I did recently dine on the patio at Grana, which opened on Piedmont Avenue just as the pandemic hit in March, requiring owner/chef Pat Pascarella to offer takeout food only. Now, the restaurant, located across from Grindhouse Killer Burgers, is open for full service and I’m guessing it will become popular with the gays. Location is one reason, but the restaurant’s rather down-home Italian-American fare is another. I learned years ago that gay men generally prefer comfort food — “mommy food” — above all else. Well, your mother isn’t in the kitchen at Grana, but Pascarella, who also owns White Bull in Decatur, tells everyone that the restaurant is a tribute to the cooking of his mother, grandmother, and every other female in his extended family.

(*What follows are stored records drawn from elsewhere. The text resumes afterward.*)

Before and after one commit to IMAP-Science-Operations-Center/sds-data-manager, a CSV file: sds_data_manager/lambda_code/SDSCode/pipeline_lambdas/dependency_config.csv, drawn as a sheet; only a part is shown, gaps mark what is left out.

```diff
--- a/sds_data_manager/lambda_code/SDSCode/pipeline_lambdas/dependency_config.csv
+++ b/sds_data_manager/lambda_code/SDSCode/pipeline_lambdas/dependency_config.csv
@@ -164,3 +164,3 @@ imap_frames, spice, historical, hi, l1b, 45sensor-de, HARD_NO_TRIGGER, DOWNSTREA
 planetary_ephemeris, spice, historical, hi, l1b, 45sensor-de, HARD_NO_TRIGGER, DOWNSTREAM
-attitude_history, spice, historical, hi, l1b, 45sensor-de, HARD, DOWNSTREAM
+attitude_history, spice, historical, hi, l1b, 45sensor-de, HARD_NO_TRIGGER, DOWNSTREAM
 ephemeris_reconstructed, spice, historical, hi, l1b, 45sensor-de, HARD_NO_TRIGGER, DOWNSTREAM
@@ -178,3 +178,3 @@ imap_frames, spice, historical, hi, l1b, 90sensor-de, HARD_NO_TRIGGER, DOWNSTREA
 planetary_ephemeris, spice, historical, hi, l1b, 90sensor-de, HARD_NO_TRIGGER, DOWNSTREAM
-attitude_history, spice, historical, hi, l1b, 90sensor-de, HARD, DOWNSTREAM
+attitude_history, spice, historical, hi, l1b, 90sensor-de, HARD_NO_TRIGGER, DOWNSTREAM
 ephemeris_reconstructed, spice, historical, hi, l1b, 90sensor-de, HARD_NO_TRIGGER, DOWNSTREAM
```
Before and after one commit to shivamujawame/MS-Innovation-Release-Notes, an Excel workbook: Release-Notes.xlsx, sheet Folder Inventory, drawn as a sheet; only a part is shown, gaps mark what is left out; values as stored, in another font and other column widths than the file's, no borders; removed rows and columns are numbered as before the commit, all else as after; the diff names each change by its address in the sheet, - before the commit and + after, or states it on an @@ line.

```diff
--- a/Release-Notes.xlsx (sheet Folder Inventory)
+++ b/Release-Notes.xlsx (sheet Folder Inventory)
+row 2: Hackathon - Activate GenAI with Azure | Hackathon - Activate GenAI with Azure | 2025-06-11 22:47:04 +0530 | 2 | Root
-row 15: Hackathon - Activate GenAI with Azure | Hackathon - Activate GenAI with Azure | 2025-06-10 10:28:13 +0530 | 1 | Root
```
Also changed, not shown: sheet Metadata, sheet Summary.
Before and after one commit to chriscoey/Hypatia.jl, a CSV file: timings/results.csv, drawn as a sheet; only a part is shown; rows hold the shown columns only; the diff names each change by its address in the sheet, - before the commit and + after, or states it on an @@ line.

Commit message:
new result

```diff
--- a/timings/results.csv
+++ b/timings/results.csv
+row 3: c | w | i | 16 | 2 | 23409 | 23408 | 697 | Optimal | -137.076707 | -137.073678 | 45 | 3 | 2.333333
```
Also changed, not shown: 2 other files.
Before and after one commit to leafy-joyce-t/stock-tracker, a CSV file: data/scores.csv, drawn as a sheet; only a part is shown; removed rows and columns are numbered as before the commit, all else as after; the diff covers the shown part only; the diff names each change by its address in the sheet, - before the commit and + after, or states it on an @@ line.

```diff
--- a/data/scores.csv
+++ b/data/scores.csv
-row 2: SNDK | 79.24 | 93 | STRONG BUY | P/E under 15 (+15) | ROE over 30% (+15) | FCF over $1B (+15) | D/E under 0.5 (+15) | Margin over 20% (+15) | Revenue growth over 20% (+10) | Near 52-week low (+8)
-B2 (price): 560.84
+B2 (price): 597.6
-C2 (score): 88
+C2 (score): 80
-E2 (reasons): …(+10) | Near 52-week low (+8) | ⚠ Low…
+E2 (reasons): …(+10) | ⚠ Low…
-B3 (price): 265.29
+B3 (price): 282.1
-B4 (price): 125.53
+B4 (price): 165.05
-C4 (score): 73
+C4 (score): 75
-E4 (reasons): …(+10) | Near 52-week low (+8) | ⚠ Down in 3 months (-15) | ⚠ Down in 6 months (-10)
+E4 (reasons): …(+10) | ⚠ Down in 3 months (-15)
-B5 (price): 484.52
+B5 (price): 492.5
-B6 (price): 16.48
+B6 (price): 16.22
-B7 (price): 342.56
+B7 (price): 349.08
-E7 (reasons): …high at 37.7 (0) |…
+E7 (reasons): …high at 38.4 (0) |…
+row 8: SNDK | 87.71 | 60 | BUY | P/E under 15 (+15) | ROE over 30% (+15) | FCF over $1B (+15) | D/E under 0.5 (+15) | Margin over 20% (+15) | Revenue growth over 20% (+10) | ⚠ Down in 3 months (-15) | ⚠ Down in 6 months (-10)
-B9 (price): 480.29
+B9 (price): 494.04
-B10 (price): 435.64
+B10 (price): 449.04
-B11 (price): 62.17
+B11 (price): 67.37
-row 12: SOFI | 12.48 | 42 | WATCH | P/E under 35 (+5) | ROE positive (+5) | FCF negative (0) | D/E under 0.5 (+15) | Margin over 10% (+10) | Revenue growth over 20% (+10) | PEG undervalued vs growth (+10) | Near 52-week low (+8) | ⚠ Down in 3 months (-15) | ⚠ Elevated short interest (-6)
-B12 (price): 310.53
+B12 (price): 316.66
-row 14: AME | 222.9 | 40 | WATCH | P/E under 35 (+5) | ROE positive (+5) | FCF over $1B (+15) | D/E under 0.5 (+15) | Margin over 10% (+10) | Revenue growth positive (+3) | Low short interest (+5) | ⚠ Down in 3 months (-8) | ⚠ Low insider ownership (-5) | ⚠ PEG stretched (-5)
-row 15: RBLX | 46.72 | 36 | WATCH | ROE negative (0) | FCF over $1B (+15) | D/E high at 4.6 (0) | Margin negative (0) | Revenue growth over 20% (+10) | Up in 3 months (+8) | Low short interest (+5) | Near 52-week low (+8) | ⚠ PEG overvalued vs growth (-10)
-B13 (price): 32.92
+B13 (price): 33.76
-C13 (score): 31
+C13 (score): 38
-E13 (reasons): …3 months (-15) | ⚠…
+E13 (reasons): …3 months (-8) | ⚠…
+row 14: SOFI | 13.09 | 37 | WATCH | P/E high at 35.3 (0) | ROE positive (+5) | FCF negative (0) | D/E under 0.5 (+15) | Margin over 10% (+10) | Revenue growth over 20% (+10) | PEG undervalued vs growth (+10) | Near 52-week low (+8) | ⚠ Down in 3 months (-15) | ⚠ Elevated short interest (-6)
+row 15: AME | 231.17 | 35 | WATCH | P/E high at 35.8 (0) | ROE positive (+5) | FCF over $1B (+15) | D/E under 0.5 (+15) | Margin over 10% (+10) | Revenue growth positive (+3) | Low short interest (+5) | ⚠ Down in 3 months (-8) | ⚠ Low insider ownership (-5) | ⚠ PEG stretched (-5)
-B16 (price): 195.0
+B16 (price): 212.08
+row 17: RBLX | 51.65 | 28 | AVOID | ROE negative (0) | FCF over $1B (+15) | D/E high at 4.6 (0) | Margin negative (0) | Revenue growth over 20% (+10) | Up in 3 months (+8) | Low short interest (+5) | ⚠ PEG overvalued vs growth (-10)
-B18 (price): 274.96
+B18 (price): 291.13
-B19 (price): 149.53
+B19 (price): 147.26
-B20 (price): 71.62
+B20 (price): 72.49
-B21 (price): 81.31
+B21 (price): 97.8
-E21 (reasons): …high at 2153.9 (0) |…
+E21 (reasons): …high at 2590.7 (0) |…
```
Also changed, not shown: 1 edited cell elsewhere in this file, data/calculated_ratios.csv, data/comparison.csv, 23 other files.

Apparently, Pascarella’s mommy preferred mainly straightforward classics, including the Neapolitan pizzas of southern Italy. I was excited to try the Gettin’ Figgy With It pie. It is made with vincotto, fontina, speck, and figs, topped with fresh arugula after it leaves the oven. I have been obsessed with fig pizzas for years and this was one of the best ever. All flavors work perfectly together: peppery, creamy, sweet, fruity, salty. There are 11 other pies, some bordering on the exotic, like The Truffle, which includes stracchino, burrata, robiolina, and black truffle (probably in oil form). Another includes sun gold tomatoes, zucchini, squash blossoms, and burrata. I want that.
I’ve tried one pasta dish: paccheri alla norma, thick tubes of hollow pasta in a pomodoro sauce with anchovies, ricotta, and eggplant. It’s not fancy, but it’s just what Pascarella promises: comfort. Other pastas include pappardelle with a pork ragu and pecorino cheese, ricotta ravioli, and corn agnolotti. There are four equally classic entrees — two chicken dishes, wood-roasted branzino (bass), and porchetta, none of which I tried.
The menu includes five types of meatballs. Our choice was three in a tomato/mostarda sauce. There are also vegetables; we got a dramatic treatment of roasted corn, standing vertical with mad curls of scorched leaves. The plate contained a sauce of lemon aioli and Calabrian peppers. All good.
The dining room and bar were open during our visit. It’s a huge, clubby space with an open kitchen. Only one table was occupied inside. Besides the relatively small patio, Grana also offers rooftop dining. Prices are in the medium range — just under $20 for pizzas and pastas, with entrees a few dollars higher. Be warned: portions are gigantic, so don’t overdo it or satiation will rapidly spoil the fun and your figure.